Cruises pretty much sell themselves on their care-free vibes: Come stay with us on this floating five-star hotel, where you don't have to worry about anything except getting to the buffet before the cheese blintzes run out. The truth is that there's a shady underbelly attached to the cruise business involving missing passengers, crimes on in-country excursions, and sexual assault.
A recent case hitting federal court in South Florida throws that final category into stark relief. A woman says that not only was she sexually assaulted by a crew member on her Carnival cruise but that the ship's security actively tried to keep her from reporting the crime.
The cruise Dana Hastings took with her two kids sounds like a horror show. According to a lawsuit filed recently, the Kansas resident and her two children were onboard the Carnival Triumph on February 20, 2014. It was then that Hastings was followed to her room by a crew member -- "believed to be the pit boss of the casino," the lawsuit says.

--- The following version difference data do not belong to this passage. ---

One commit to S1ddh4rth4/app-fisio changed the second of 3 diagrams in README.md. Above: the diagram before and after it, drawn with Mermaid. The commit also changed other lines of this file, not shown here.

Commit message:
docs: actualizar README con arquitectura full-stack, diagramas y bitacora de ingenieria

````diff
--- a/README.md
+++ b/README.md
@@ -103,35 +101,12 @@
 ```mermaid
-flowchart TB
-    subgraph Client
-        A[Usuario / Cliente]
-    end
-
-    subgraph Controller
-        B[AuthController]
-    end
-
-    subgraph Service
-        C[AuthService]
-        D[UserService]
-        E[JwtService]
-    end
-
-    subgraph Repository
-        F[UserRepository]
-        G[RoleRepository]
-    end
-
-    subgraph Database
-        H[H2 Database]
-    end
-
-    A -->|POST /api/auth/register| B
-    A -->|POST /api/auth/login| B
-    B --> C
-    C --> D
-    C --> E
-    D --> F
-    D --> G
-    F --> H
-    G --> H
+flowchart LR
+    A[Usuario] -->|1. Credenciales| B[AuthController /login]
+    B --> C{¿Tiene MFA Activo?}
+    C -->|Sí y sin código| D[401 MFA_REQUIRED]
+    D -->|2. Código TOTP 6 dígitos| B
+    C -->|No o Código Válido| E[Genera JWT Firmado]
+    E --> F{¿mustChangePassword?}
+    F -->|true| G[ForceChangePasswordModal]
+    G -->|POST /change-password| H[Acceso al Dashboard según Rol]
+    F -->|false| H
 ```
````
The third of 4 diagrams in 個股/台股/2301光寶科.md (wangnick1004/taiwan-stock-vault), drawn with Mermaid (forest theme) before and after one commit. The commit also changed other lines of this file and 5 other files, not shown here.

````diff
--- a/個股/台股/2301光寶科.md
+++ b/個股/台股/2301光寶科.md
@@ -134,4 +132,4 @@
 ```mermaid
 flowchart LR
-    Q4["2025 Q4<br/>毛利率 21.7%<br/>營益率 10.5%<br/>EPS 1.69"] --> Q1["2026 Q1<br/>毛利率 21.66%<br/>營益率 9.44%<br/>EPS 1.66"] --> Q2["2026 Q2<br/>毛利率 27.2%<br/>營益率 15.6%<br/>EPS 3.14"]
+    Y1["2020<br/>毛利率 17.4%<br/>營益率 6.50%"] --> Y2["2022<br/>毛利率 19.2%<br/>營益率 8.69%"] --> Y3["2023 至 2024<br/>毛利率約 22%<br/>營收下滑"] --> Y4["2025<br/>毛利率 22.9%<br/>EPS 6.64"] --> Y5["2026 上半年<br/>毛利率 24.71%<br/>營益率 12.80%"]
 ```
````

This crew member then "sexually assaulted and/or raped" Hastings inside her room. Her two children were inside the room while the attack happened and "heard and/or witnessed their mother... being raped."

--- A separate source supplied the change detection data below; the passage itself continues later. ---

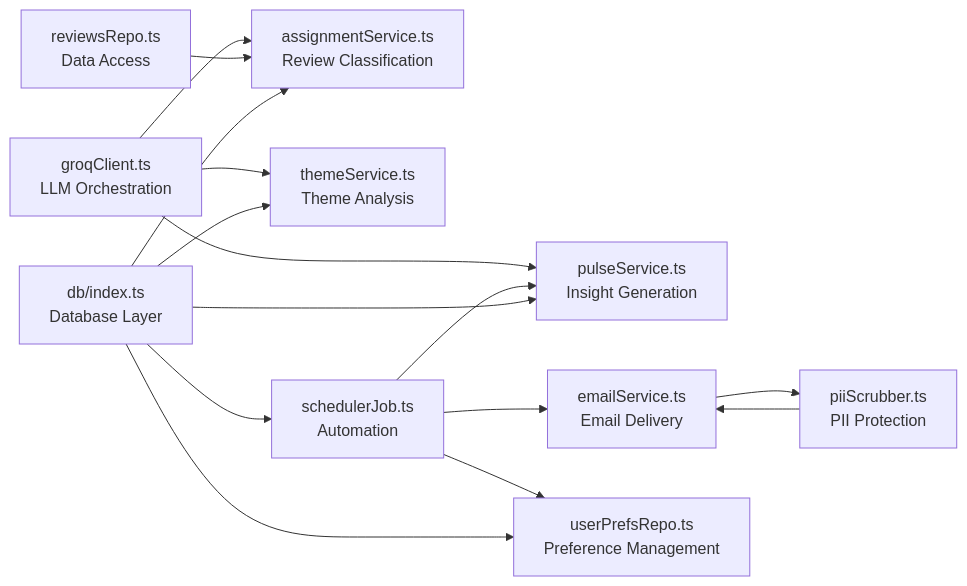
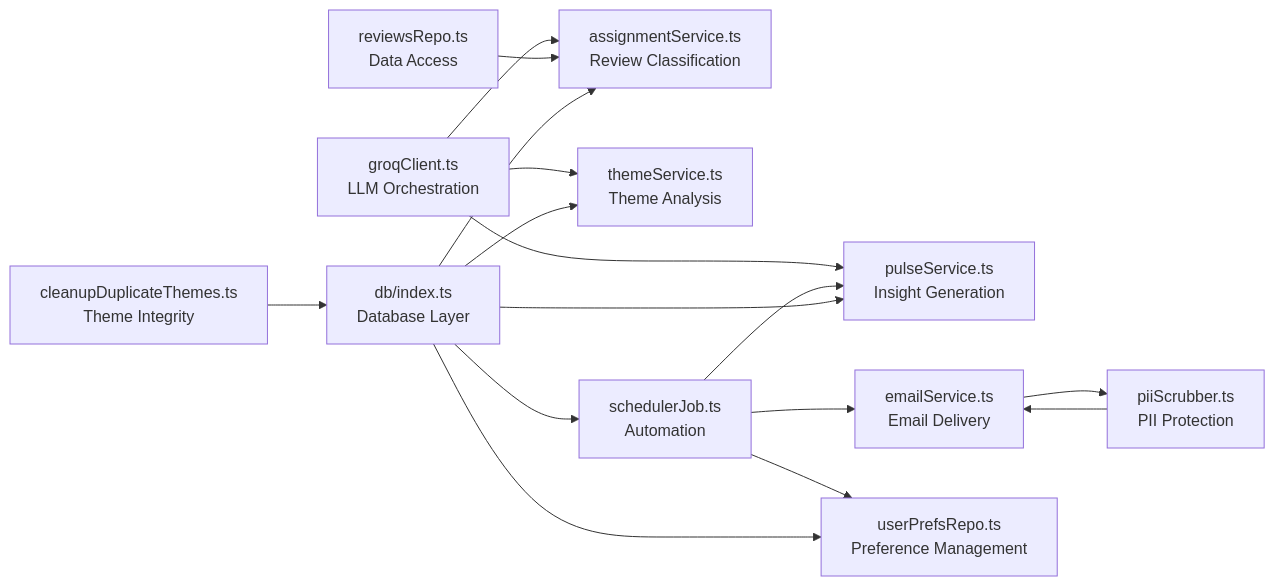
The tenth of 10 diagrams in .qoder/repowiki/en/content/Phase 2_ Advanced Analytics & Automation/Weekly Pulse Generation.md (aravinthraj-ramalingam/Groww-App-Review-Insights-Analyzer-), drawn with Mermaid before and after one commit. The commit also changed other lines of this file and 5 other files, not shown here.

````diff
--- a/.qoder/repowiki/en/content/Phase 2_ Advanced Analytics & Automation/Weekly Pulse Generation.md
+++ b/.qoder/repowiki/en/content/Phase 2_ Advanced Analytics & Automation/Weekly Pulse Generation.md
@@ -431,17 +472,18 @@
 ```mermaid
 graph LR
 G["groqClient.ts<br/>LLM Orchestration"] --> P["pulseService.ts<br/>Insight Generation"]
 G --> A["assignmentService.ts<br/>Review Classification"]
 G --> T["themeService.ts<br/>Theme Analysis"]
 E["emailService.ts<br/>Email Delivery"] --> S["piiScrubber.ts<br/>PII Protection"]
 S --> E
 J["schedulerJob.ts<br/>Automation"] --> P
 J --> E
 J --> U["userPrefsRepo.ts<br/>Preference Management"]
 R["reviewsRepo.ts<br/>Data Access"] --> A
 D["db/index.ts<br/>Database Layer"] --> T
 D --> A
 D --> P
 D --> U
 D --> J
+C["cleanupDuplicateThemes.ts<br/>Theme Integrity"] --> D
 ```
````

Hastings allegedly reported the attack to the ship's security officer that day. The lawsuit says the ship's employees attempted to dissuade her from pressing charges and even forced her to "write a statement stating that she would not press charges against the alleged assailant."
We shot a call earlier this week to Hastings' attorney, Jason Margulies, but we haven't heard back.
Unfortunately, cruise rapes and sexual assaults are common. Way too common. The Triumph you might remember as the spectacularly dubbed "Poop Cruise," a name that stems from a February 2013 tour during which passengers were stranded for five days at sea without working toilets after an engine fire. Interestingly, it's been hinted there may have been sexual assaults on board during that incident.
Send your story tips to the author, Kyle Swenson.
Follow Kyle Swenson on Twitter:
Keep New Times Broward-Palm Beach Free... Since we started New Times Broward-Palm Beach, it has been defined as the free, independent voice of South Florida, and we would like to keep it that way. Offering our readers free access to incisive coverage of local news, food and culture. Producing stories on everything from political scandals to the hottest new bands, with gutsy reporting, stylish writing, and staffers who've won everything from the Society of Professional Journalists' Sigma Delta Chi feature-writing award to the Casey Medal for Meritorious Journalism. But with local journalism's existence under siege and advertising revenue setbacks having a larger impact, it is important now more than ever for us to rally support behind funding our local journalism. You can help by participating in our "I Support" membership program, allowing us to keep covering South Florida with no paywalls.